┌────────

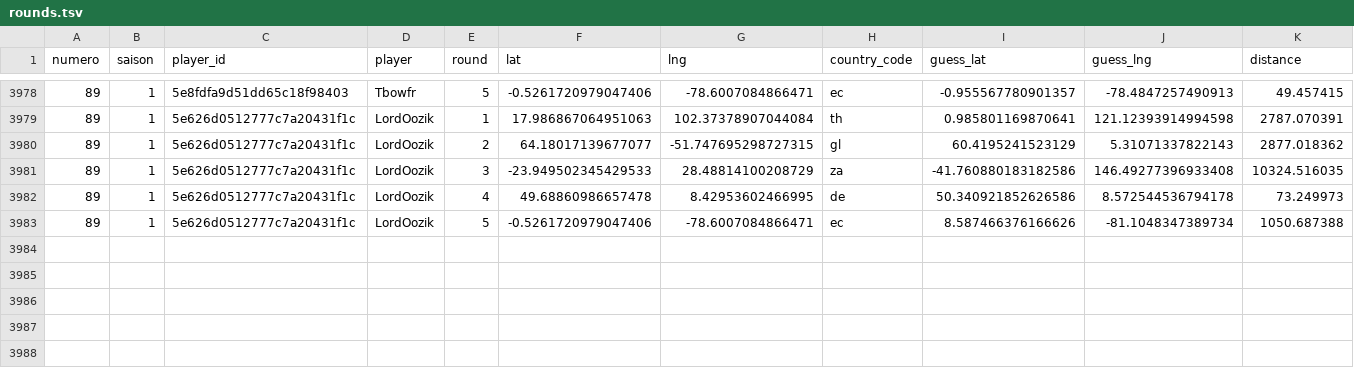
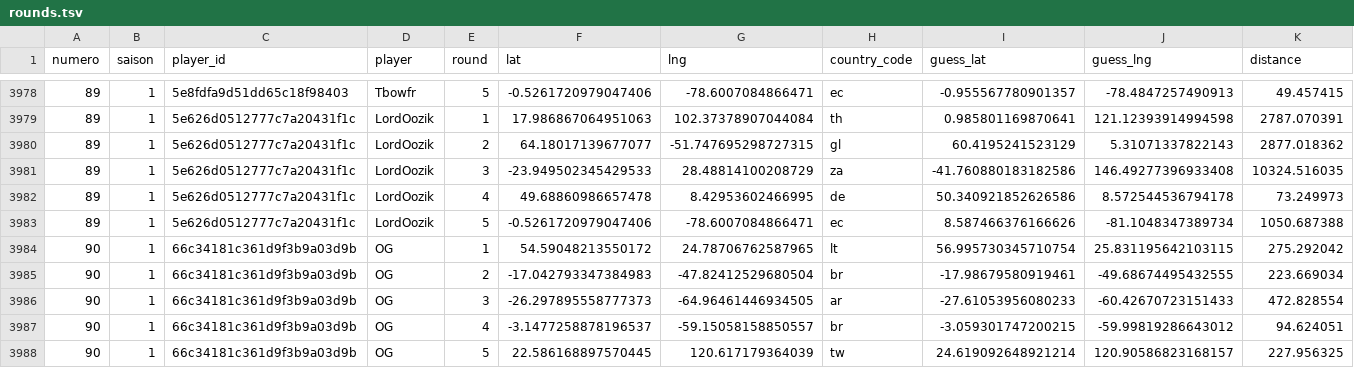
Before and after one commit to ComteUnderscoreL/geostats, a TSV file: data/rounds.tsv, drawn as a sheet; only a part is shown, gaps mark what is left out; the diff names each change by its address in the sheet, - before the commit and + after, or states it on an @@ line.

```diff
--- a/data/rounds.tsv
+++ b/data/rounds.tsv
+row 3984: 90 | 1 | 66c34181c361d9f3b9a03d9b | OG | 1 | 54.59048213550172 | 24.78706762587965 | lt | 56.995730345710754 | 25.831195642103115 | 275.292042
+row 3985: 90 | 1 | 66c34181c361d9f3b9a03d9b | OG | 2 | -17.042793347384983 | -47.82412529680504 | br | -17.98679580919461 | -49.68674495432555 | 223.669034
+row 3986: 90 | 1 | 66c34181c361d9f3b9a03d9b | OG | 3 | -26.297895558777373 | -64.96461446934505 | ar | -27.61053956080233 | -60.42670723151433 | 472.828554
+row 3987: 90 | 1 | 66c34181c361d9f3b9a03d9b | OG | 4 | -3.1477258878196537 | -59.15058158850557 | br | -3.059301747200215 | -59.99819286643012 | 94.624051
+row 3988: 90 | 1 | 66c34181c361d9f3b9a03d9b | OG | 5 | 22.586168897570445 | 120.617179364039 | tw | 24.619092648921214 | 120.90586823168157 | 227.956325
```
Also changed, not shown: data/totals.tsv.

└────────

[EXERCISE]
Nothing but a number is expected: how many lines in the listing above contain "rounds"?

[RESULT]
3